Lotus Grows Up
From its inception, Lotus had offered its road and race cars in complete form or as kits for buyers to assemble, thereby saving some U.K. taxes. The company had bigger ambitions for the 1970s, and leaving kits behind was part of that. The four-seat 1974 Elite revived an old name and put a new, somewhat polarizing body on a larger, revised version of the Elan +2 chassis.
Next, Lotus turned toward a mid-engine sports car, something striking that would put the marque in league with more premium models. Lotus, after all, had six Formula One constructors’ championships in its trophy case by the time the Elite appeared; it was time to put more racecar expertise on the road.
Lotus had already offered a mid-engine sports car in 1966, the Europa. It was a wizard in the curves, but its design was odd, to say the least, looking like a cross between a sports car and tiny utility truck.
For the next middie, Lotus turned to a design master, Giorgetto Giugiaro, who had also designed Maserati’s wedge-shaped Ghibli and Bora.That was the big league where Lotus wanted to be with the new model, which would be called Esprit.
The Esprit used the backbone-style chassis that Lotus favored, but Lotus dipped into some corporate parts bins. It is borrowing front suspension from a workaday Vauxhall Cavalier, for example.
Lotus designed the rear suspension and used inboard disc brakes. They are great for reducing unsprung weight and enhancing agility but are a nuisance to mechanics everywhere. As on previous Lotus models, and in keeping with Chapman’s “add lightness” mantra, the Esprit’s body was fiberglass.
Cursed at First
The Esprit’s engine may have roared like a Ferrari onscreen in the James Bond film, but it was no mountain lion. The Lotus 907 engine, a relatively advanced 2.0-liter DOHC inline-four with four valves per cylinder, was first produced in volume for the 1972 Jensen Healey. That helped Lotus recoup some of its investment. However, the early engines were plagued with problems and pretty much sunk the pretty Jensen sports car in the market.
Despite those movie sounds, the Lotus four made just 140 horsepower in U.S. form. That was a good showing for a 2.0-liter at the time. The Lotus engine was teamed to a 5-speed transaxle from Citroën, the same unit used in the Maserati Merak.
Light on Its Wheels
Because the Lotus Esprit weighed about 2,400 pounds in U.S. trim, it was pretty quick, with 0-60 in about 7.5 seconds.

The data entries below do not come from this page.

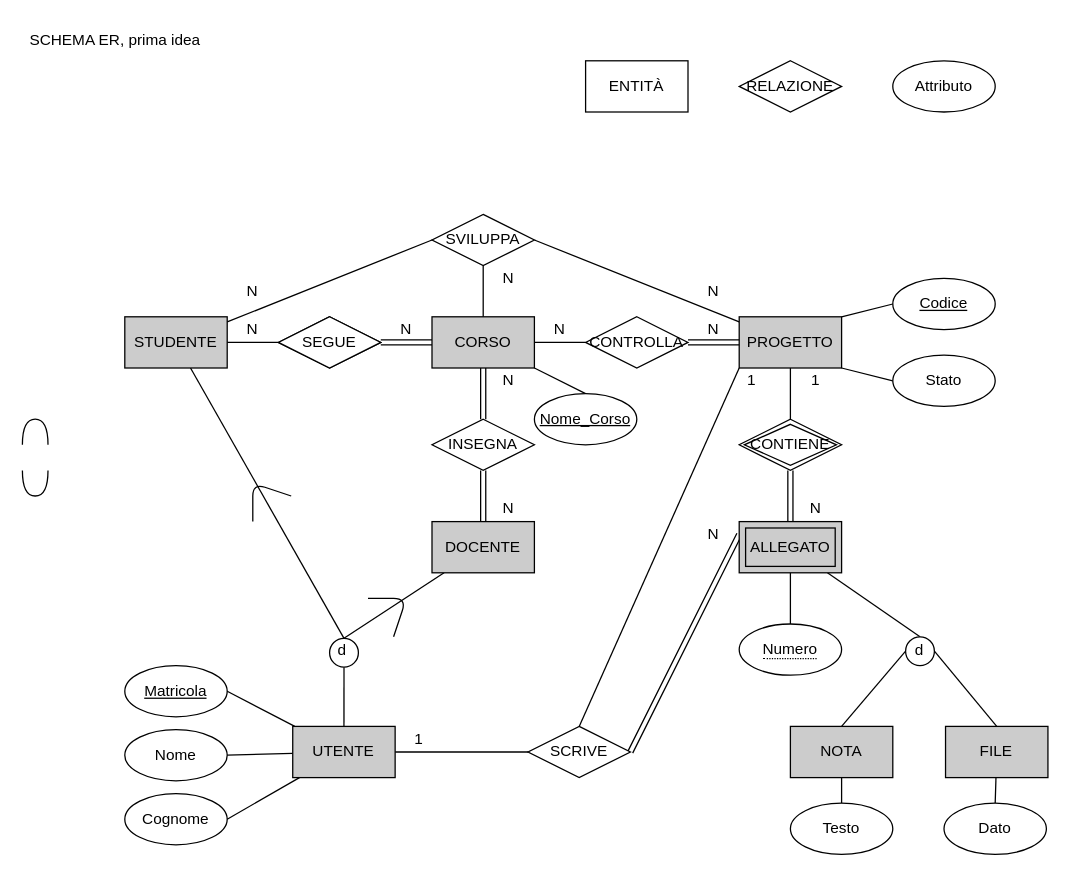
Earlier version of the draw.io diagram page "SCHEMA EER_OLD" (4 of 5) of prisa_eer.drawio (Cippo95/prisa). Source tidied: cells renumbered, new cells numbered last; positions are measured from the earlier drawing's top-left corner, leaving out a move shared by most shapes. Both pictures are drawn from the tidied source at 128%, with x=0, y=0 at pixel (22, 22).
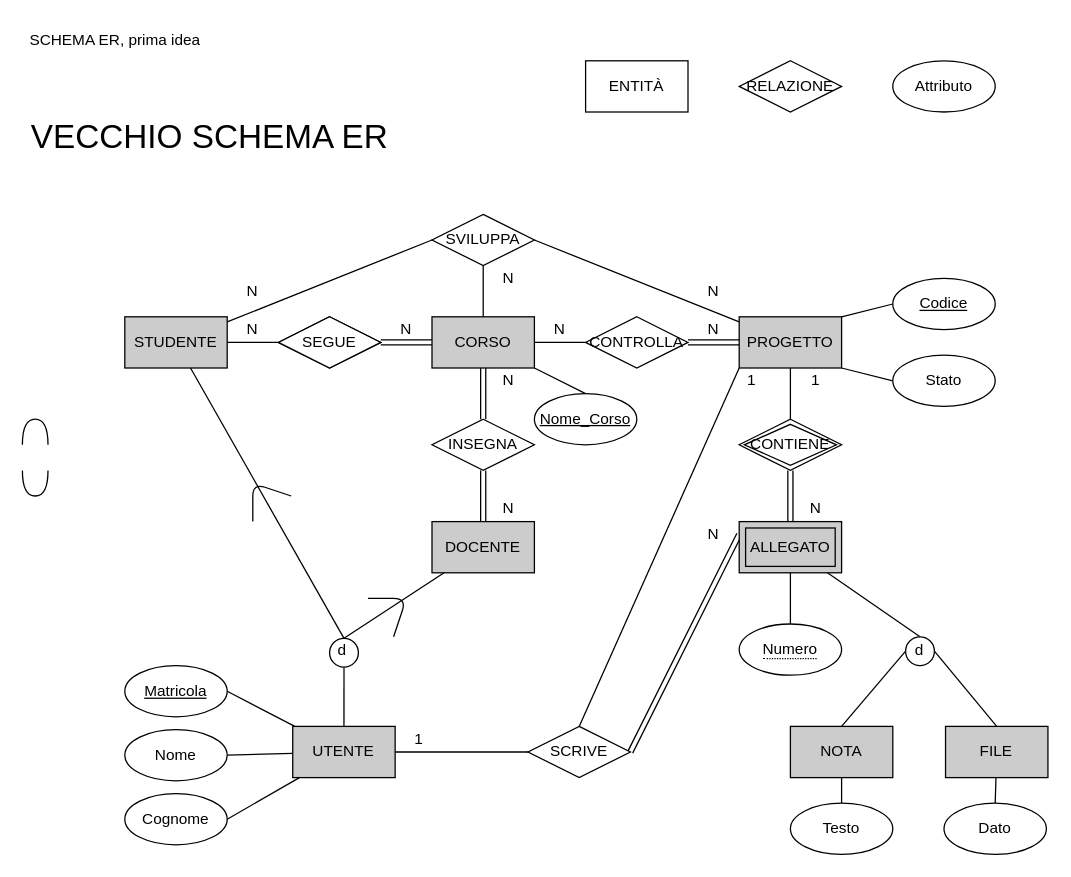
The same diagram, later.

The edit, as a diff of the source:
```diff
@@
+    <mxCell id="81" value="VECCHIO SCHEMA ER" style="text;html=1;align=center;verticalAlign=middle;strokeColor=none;fontSize=26;" parent="1" vertex="1">
+      <mxGeometry x="1.2" y="70" width="290" height="40" as="geometry" />
+    </mxCell>
```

That was on par with the far heavier and thirstier V8-powered Corvette, but at least everyone who saw you driving an Esprit thought it was a 200-mph supercar.
The Esprit handled every bit as good as the stuntman made it look in “The Spy Who Loved Me”. The Esprit was easy on gas, too, although that was small consolation for high service and repair bills. The Lotus Esprit Series I got off to a rough start with quality issues; an improved Series II model arrived in 1978.

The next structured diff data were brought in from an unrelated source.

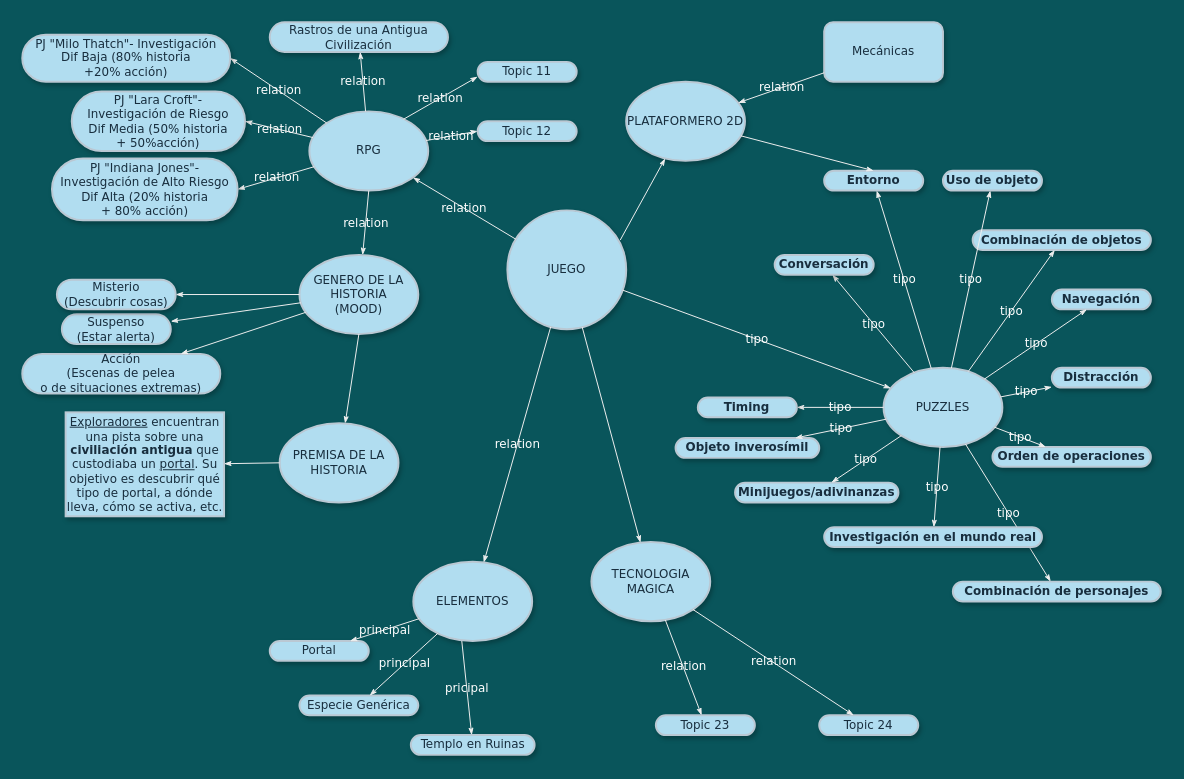
Before: page "Page-1" (1 of 2) of mental_map_worldbuilding.drawio in aixairupe/DiagramasRPG, a draw.io diagram. Source tidied: cells renumbered, new cells numbered last; positions are measured from the earlier drawing's top-left corner, leaving out a move shared by most shapes. Both pictures are drawn from the tidied source at 99%, with x=0, y=0 at pixel (22, 22).
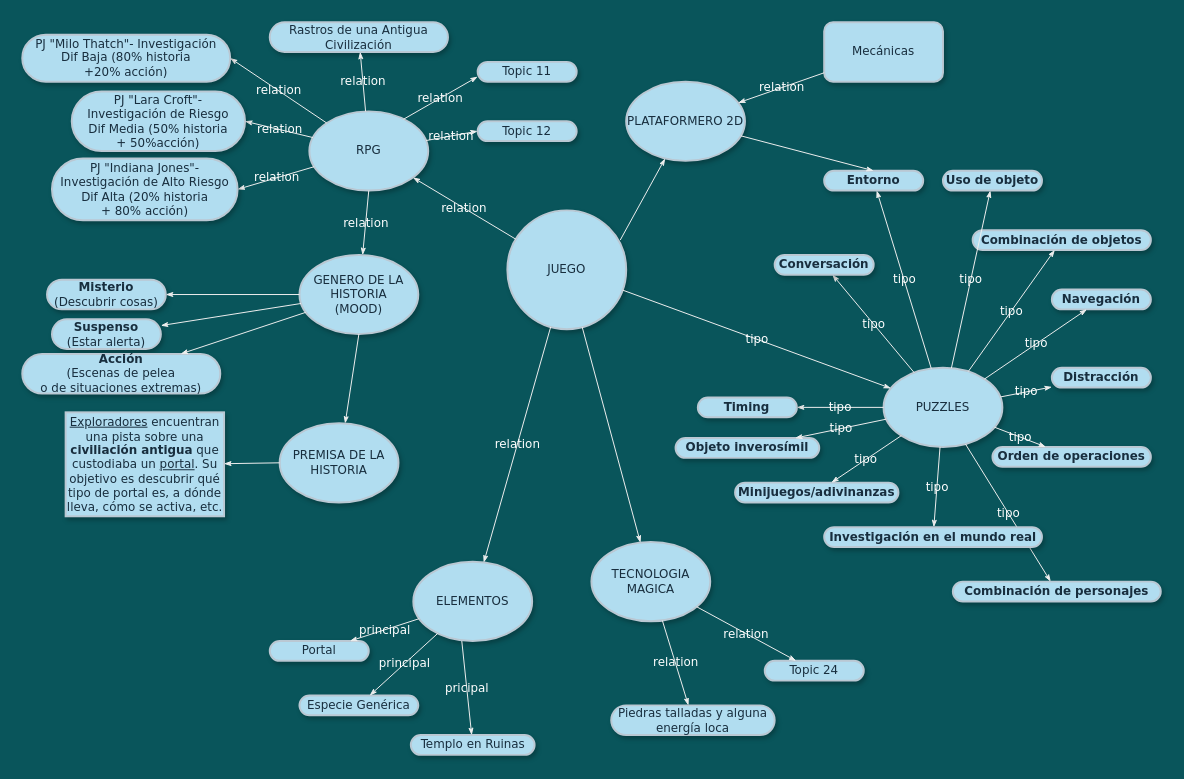
The same diagram, later.

The edit, as a diff of the source:
```diff
@@
-    <mxCell id="9" value="Suspenso&lt;br&gt;(Estar alerta)" style="whiteSpace=wrap;html=1;rounded=1;shadow=1;comic=0;labelBackgroundColor=none;strokeWidth=2;fontFamily=Verdana;fontSize=12;align=center;arcSize=50;fillColor=#B1DDF0;strokeColor=#BAC8D3;fontColor=#182E3E;" parent="1" vertex="1">
-      <mxGeometry x="40" y="295" width="110" height="30" as="geometry" />
+    <mxCell id="9" value="&lt;b&gt;Suspenso&lt;/b&gt;&lt;br&gt;(Estar alerta)" style="whiteSpace=wrap;html=1;rounded=1;shadow=1;comic=0;labelBackgroundColor=none;strokeWidth=2;fontFamily=Verdana;fontSize=12;align=center;arcSize=50;fillColor=#B1DDF0;strokeColor=#BAC8D3;fontColor=#182E3E;" parent="1" vertex="1">
+      <mxGeometry x="30" y="300" width="110" height="30" as="geometry" />
     </mxCell>
-    <mxCell id="10" value="Acción&lt;br&gt;(Escenas de pelea&lt;br&gt;o de situaciones extremas)" style="whiteSpace=wrap;html=1;rounded=1;shadow=1;comic=0;labelBackgroundColor=none;strokeWidth=2;fontFamily=Verdana;fontSize=12;align=center;arcSize=50;fillColor=#B1DDF0;strokeColor=#BAC8D3;fontColor=#182E3E;" parent="1" vertex="1">
+    <mxCell id="10" value="&lt;b&gt;Acción&lt;/b&gt;&lt;br&gt;(Escenas de pelea&lt;br&gt;o de situaciones extremas)" style="whiteSpace=wrap;html=1;rounded=1;shadow=1;comic=0;labelBackgroundColor=none;strokeWidth=2;fontFamily=Verdana;fontSize=12;align=center;arcSize=50;fillColor=#B1DDF0;strokeColor=#BAC8D3;fontColor=#182E3E;" parent="1" vertex="1">
       <mxGeometry y="335" width="200" height="40" as="geometry" />
     </mxCell>
@@
-    <mxCell id="16" value="Misterio&lt;br&gt;(Descubrir cosas)" style="whiteSpace=wrap;html=1;rounded=1;shadow=1;comic=0;labelBackgroundColor=none;strokeWidth=2;fontFamily=Verdana;fontSize=12;align=center;arcSize=50;fillColor=#B1DDF0;strokeColor=#BAC8D3;fontColor=#182E3E;" parent="1" vertex="1">
-      <mxGeometry x="35" y="260" width="120" height="30" as="geometry" />
+    <mxCell id="16" value="&lt;b&gt;Misterio&lt;/b&gt;&lt;br&gt;(Descubrir cosas)" style="whiteSpace=wrap;html=1;rounded=1;shadow=1;comic=0;labelBackgroundColor=none;strokeWidth=2;fontFamily=Verdana;fontSize=12;align=center;arcSize=50;fillColor=#B1DDF0;strokeColor=#BAC8D3;fontColor=#182E3E;" parent="1" vertex="1">
+      <mxGeometry x="25" y="260" width="120" height="30" as="geometry" />
     </mxCell>
@@
     <mxCell id="36" value="&lt;span&gt;Topic 24&lt;/span&gt;" style="whiteSpace=wrap;html=1;rounded=1;shadow=1;comic=0;labelBackgroundColor=none;strokeWidth=2;fontFamily=Verdana;fontSize=12;align=center;arcSize=50;fillColor=#B1DDF0;strokeColor=#BAC8D3;fontColor=#182E3E;" parent="1" vertex="1">
-      <mxGeometry x="805" y="700" width="100" height="20" as="geometry" />
+      <mxGeometry x="750" y="645" width="100" height="20" as="geometry" />
     </mxCell>
-    <mxCell id="37" value="&lt;span&gt;Topic 23&lt;/span&gt;" style="whiteSpace=wrap;html=1;rounded=1;shadow=1;comic=0;labelBackgroundColor=none;strokeWidth=2;fontFamily=Verdana;fontSize=12;align=center;arcSize=50;fillColor=#B1DDF0;strokeColor=#BAC8D3;fontColor=#182E3E;" parent="1" vertex="1">
-      <mxGeometry x="640" y="700" width="100" height="20" as="geometry" />
+    <mxCell id="37" value="Piedras talladas y alguna energía loca" style="whiteSpace=wrap;html=1;rounded=1;shadow=1;comic=0;labelBackgroundColor=none;strokeWidth=2;fontFamily=Verdana;fontSize=12;align=center;arcSize=50;fillColor=#B1DDF0;strokeColor=#BAC8D3;fontColor=#182E3E;" parent="1" vertex="1">
+      <mxGeometry x="594.9" y="690" width="165.1" height="30" as="geometry" />
     </mxCell>
@@
-    <mxCell id="67" value="&lt;u&gt;Exploradores&lt;/u&gt; encuentran una pista sobre una &lt;b&gt;civiliación antigua&lt;/b&gt; que custodiaba un &lt;u&gt;portal&lt;/u&gt;. Su objetivo es descubrir qué tipo de portal, a dónde lleva, cómo se activa, etc." style="whiteSpace=wrap;html=1;rounded=0;shadow=1;comic=0;labelBackgroundColor=none;strokeWidth=2;fontFamily=Verdana;fontSize=12;align=center;arcSize=50;fillColor=#B1DDF0;strokeColor=#BAC8D3;fontColor=#182E3E;" parent="1" vertex="1">
+    <mxCell id="67" value="&lt;u&gt;Exploradores&lt;/u&gt; encuentran una pista sobre una &lt;b&gt;civiliación antigua&lt;/b&gt; que custodiaba un &lt;u&gt;portal&lt;/u&gt;. Su objetivo es descubrir qué tipo de portal es, a dónde lleva, cómo se activa, etc." style="whiteSpace=wrap;html=1;rounded=0;shadow=1;comic=0;labelBackgroundColor=none;strokeWidth=2;fontFamily=Verdana;fontSize=12;align=center;arcSize=50;fillColor=#B1DDF0;strokeColor=#BAC8D3;fontColor=#182E3E;" parent="1" vertex="1">
       <mxGeometry x="43.8" y="394" width="160" height="105" as="geometry" />
     </mxCell>
```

Getting the Esprit into the Bond film was a coup for Lotus that would help mitigate negative perceptions of the car. The company loaned two cars for filming. Plus, they provided an empty body shell that was basically wrapped around a mini “wet sub”. That is, there is no pressurized cabin but rather an open platform for SCUBA drivers to pilot the sub.
Among the gadgets in the car was a submarine-launched missile used to shoot down a helicopter. Like Bond’s Aston Martin DB5 from “Goldfinger,” the Esprit submarine car from “The Spy Who Loved Me” became a popular model and child’s toy around the world. Tesla founder Elon Musk bought the real thing in 2013 for about $1m.
You can buy an Esprit for considerably less. The car featured in the photos sold at the RM Sotheby’s Arizona auction in January 2020 for $36,400 including the buyer’s fee. Hagerty pegs average value for a Series I Esprit at $22,200. This goes up to $62,000 for a concours-quality model – a rare find, indeed. Values seemed to be heading upward in 2019, with RM Sotheby’s selling one for $106,400 but have since cooled according to Hagerty.
Written by Jim Koscs, Audamotive Communications